Saudi Arabia is aiming to increase the number of hotel rooms in the country to 600,000 by 2020 from 500,000.
The move was part of efforts by the kingdom to move its economy away from dependence on oil to the more sustainable tourism sector.
The Saudi Commission for Tourism and National Heritage it had prepared a national strategy to develop around 22 new tourist sites and would look to the private sector for funding. It said: “A conducive atmosphere will be created to encourage the private sector invest in the tourism activities.”
The body said that it would be looking in particular at locations away from the kingdom’s urban developments, “to create a balanced development across regions and will promote migration from big cities to the countryside”.
Saudi Arabia ranked highest in total number of hotel projects for the construction pipelines of the Middle East according to Lodging Econometrics, with STR adding that the kingdom’s pipeline had more than 64,000 guestrooms in development, making up 76% of the more than 84,500 existing rooms in the country.
Philip Wooller, STR’s area director for the Middle East and Africa, said: “Saudi Arabia’s hotel market is going through a period of massive supply expansion.
“In the short term, we’ve already seen this growth affect performance levels, and this trend should continue as more and more properties start to come online. But it is important to note that this is part of a major long-term investment for the market to further develop its infrastructure to accommodate millions of annual visitors, which come for religious pilgrimages and as new tourism attractions spring up as part of Vision 2030.”
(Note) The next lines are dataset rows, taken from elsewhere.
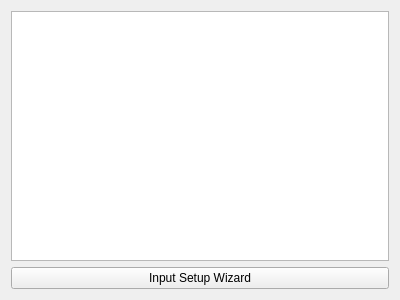
Before: the Qt Designer form pages/pageappsettings.ui in njupt-robomasters/vesc_tool-zh, drawn with Qt 5.
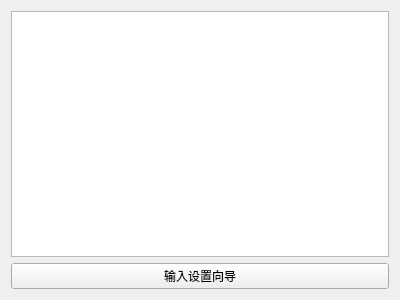
After: the same form once the commit is applied. Icons and pictures are not drawn. Custom widgets are drawn as their Qt base class.

Diff of the .ui file:
```diff
--- a/pages/pageappsettings.ui
+++ b/pages/pageappsettings.ui
@@ -20,7 +20,7 @@
    <item>
     <widget class="QPushButton" name="appWizardButton">
      <property name="text">
-      <string>Input Setup Wizard</string>
+      <string>输入设置向导</string>
      </property>
      <property name="icon">
       <iconset resource="../res.qrc">
```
Vision 2030 has three main pillars: the status of the country as the “heart of the Arab and Islamic worlds”; the determination to become a global investment powerhouse; and finally to transform the country’s location into a hub connecting the three continents: Asia, Europe, Africa. The Kingdom plans to create 1.2 million new jobs in the industry, and last year saw the state allocate USD2.64bn for six tourism projects, with further investment expected this year.
Earlier this year Marriott International reiterated its commitment to Vision 2030. Saudi Arabia is the company’s second -argest market in the Middle East with 23 operating hotels. Marriott International operates nine brands in Saudi Arabia and in June signed three deals in Jeddah to introduce the Middle East’s first Delta Hotel by Marriott along with Jeddah’s first Marriott Executive Apartments and Four Points by Sheraton.
Alex Kyriakidis, president and managing director, Middle East and Africa, Marriott International, said: “We are delighted to work with the Al Murjan Group on three exciting new projects in Saudi Arabia. In doing so, we will be expanding our brand portfolio in the region.
“We remain committed to supporting the growth of the hospitality sector in the kingdom with the addition of properties, training programs and jobs with the purpose of enhancing the country’s mission to build a thriving economy.”
As part of the Saudi Vision 2030, Marriott International has plans to double its properties in the country.
InterContinental Hotels Group has also looked to Saudi Arabia, signed a master development deal with Al Hokair Group to bring the Holiday Inn Express brand to the region.
Matthew Tripolone, VP, development – Middle East & Africa, IHG, told Hotel Analyst that Saudi Arabia was an area the group had looked at before, “but we didn’t think that the market was ready, Saudi Arabia was an upper-upscale market. That’s changed now with downward pressure on rates, development costs rising and there is a growing segment of the market looking for more value for money – both owners and guests.”
The rapid expansion in Saudi Arabia has taken its toll on performance. In January hotel supply rose by more than 9%, resulting in a 5.2% fall in average daily rate despite a 16.4% rise in demand. revpar rose marginally, 0.9%.
Part of Vision 2030 has seen the kingdom target religious tourism, a strategy borne out by this year’s hotel performance, when Makkah saw occupancy of 74% during Ramadan this year, with the city one of the four best performing in the Middle East during the holiday.
HA Perspective [by Katherine Doggrell]: There’s black gold in them there hills and it has seen Saudi Arabia and the surrounding countries become rich enough to build snowdomes in the desert for skiing, because, one assumes, not everyone likes raclette. But you don’t need a geology degree to work out that it won’t last forever and Saudi Arabia is not the only country looking to travellers, both business and leisure, to pick up the future tab for those lift passes. There are Visions being had all over the region.
As has been reported, the short term pain of rapid rooms expansion is hitting performance. The likes of Marriott and IHG are not deterred, buying into the long-term vision. Saudi Arabia has so far resisted pressure from Donald Trump to release more oil onto the market and save him from going into the midterms facing voters angry at the cost of petrol. Given that OPEC is one of the more effective cartels and given that the oil will reduce to a drip at some point, it’s hard to see the incentive to flog off the remaining reserves cheap, particularly when the income from tourism is not yet up to speed.
The good news for the oil producers is that Trump has no interest in renewable energy, determined as he is to reinvigorate mining, tweeting frequently about something called “clean coal”. While the polar bears try to work out what that might be, the market in the US at least is still primed for what comes out of the pump. There will be time yet to bed in the gushers of rooms coming to market.